Laser speckle imaging is a technique for imaging flow based functional vascular structures. The flow acts as a virtual contrast agent and increases the contrast-to-noise ratios and the amount of vascular structure that can be visualized. Speckles are interference patterns that move if the scattering particles move. This results in a blur when speckle patterns are imaged over an exposure time. Statistical arguments can be used to map the blur to velocity. Within blood vessels, RBCs act as the scattering particles leading to images where blood velocity is mapped to intensity.

vascular images in white, green, speckle and fluorescent
Cortical surface vascular images using (a) speckle, (b) white light, (b) green light and (d) rhodamine fluorescent imaging.

We are looking at the cortical surface vasculature in anesthetized and stereotactically restrained rodents. The imaging system constitutes of a red laser illuminating the region of interest at 632 nm and a cooled CCD camera acquiring a time stack of images for offline processing. We are designing a highly sensitive and low noise CMOS imager to develop a system for head-mounted functional imaging in awake and behaving animal models. We are investigating photodiode structures and novel pixel designs to come up with an optimum system.


References

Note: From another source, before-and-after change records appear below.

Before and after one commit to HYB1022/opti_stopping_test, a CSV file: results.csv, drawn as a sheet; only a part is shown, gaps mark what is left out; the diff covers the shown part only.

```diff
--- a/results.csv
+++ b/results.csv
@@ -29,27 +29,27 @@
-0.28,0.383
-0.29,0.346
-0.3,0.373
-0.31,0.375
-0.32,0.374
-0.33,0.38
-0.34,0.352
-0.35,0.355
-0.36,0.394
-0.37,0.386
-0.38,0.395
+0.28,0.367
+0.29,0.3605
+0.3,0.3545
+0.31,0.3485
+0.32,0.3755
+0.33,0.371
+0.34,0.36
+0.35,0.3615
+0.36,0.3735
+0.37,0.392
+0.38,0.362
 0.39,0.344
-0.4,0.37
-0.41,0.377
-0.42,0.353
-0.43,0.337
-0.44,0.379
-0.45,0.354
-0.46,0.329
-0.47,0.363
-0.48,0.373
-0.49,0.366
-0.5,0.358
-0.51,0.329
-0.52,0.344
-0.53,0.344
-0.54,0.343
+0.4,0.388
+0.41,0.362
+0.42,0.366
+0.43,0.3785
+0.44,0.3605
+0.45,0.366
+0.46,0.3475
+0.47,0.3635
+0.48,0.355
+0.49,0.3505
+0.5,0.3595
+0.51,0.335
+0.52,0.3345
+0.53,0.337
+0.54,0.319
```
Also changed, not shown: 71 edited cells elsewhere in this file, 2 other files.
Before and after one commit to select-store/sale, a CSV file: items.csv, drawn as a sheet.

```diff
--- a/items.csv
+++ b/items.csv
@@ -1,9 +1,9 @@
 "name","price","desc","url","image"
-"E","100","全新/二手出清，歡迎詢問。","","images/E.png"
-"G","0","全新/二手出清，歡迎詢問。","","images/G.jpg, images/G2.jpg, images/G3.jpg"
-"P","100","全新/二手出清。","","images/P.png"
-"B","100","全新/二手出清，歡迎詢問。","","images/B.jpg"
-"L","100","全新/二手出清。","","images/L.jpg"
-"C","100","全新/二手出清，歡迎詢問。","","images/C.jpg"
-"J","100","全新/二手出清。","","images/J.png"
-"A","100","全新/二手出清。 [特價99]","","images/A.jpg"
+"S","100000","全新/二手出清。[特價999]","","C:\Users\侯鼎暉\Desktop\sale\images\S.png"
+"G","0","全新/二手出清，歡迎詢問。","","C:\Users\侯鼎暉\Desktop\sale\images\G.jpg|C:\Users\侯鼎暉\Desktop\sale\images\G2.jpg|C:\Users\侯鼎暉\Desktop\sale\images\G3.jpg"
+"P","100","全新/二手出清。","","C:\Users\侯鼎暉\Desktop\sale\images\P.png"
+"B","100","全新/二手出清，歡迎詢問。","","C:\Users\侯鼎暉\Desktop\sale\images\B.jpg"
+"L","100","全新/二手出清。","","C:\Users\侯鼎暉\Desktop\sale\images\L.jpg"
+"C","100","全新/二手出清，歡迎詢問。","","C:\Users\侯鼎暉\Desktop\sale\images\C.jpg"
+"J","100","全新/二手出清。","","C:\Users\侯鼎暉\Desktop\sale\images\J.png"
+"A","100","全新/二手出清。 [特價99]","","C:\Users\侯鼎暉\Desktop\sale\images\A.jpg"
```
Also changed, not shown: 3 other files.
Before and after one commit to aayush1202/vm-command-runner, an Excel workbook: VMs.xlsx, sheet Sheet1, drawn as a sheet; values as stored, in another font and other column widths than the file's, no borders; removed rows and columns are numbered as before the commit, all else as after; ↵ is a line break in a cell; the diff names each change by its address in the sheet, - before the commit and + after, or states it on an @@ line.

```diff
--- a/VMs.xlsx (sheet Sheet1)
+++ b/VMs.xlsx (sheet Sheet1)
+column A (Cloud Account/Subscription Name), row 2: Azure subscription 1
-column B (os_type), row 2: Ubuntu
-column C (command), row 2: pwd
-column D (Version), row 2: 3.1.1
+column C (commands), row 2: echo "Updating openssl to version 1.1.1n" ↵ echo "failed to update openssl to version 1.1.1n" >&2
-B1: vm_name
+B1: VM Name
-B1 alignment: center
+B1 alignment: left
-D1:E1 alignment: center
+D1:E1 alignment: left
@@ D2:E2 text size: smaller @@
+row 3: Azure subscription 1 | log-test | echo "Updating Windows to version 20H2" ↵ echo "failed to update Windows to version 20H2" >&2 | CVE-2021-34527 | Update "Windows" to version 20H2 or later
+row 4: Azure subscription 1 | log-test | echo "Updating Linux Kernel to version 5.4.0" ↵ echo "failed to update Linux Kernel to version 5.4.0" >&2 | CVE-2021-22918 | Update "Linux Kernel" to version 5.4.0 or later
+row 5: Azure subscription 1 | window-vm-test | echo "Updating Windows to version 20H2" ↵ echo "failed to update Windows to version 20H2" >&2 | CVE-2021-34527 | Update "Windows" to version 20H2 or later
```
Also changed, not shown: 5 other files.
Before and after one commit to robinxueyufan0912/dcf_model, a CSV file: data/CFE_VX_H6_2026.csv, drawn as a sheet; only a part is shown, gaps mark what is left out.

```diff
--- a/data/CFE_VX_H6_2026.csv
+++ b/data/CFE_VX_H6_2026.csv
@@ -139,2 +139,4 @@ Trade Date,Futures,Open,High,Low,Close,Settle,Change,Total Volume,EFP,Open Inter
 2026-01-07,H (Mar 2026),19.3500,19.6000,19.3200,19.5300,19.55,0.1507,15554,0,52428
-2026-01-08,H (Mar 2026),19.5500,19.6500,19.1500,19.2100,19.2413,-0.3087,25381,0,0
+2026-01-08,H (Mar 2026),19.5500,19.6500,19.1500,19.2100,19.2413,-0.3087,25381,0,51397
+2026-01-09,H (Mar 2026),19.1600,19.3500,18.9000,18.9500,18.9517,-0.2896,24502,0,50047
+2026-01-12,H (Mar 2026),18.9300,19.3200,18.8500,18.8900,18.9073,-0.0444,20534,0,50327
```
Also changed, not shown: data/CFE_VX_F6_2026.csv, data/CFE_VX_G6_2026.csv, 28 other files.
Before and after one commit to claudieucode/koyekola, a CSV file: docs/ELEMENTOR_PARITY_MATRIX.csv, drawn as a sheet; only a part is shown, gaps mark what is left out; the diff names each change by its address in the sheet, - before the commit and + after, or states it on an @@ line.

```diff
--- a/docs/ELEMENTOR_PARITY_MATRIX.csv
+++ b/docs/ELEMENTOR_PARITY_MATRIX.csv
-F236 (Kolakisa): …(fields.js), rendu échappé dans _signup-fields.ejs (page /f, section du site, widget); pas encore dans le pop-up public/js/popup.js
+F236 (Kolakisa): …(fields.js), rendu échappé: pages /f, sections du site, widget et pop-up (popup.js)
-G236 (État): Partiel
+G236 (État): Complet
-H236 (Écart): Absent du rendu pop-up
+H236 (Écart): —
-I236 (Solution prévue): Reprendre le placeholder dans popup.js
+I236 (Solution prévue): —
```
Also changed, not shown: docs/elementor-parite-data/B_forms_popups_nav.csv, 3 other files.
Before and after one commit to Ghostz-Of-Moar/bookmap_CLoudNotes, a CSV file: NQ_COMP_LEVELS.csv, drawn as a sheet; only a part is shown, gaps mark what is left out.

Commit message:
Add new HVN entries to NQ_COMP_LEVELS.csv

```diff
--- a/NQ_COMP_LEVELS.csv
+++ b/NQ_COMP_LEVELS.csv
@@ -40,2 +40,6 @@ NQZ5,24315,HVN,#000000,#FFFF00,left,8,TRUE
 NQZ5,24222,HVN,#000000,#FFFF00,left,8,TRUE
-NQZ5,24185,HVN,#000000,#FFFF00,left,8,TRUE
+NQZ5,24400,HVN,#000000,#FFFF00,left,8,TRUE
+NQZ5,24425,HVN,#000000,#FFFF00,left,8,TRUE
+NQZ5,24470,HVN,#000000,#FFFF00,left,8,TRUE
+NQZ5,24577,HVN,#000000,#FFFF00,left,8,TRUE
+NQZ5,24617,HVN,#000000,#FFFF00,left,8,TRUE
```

  1. K. Murari, N. Li, A. Rege, X. Jia, A. All and N. Thakor, “Contrast-enhanced imaging of cerebral vasculature with laser speckle,“ Appl. Opt., 46, 5340-5346 (2007).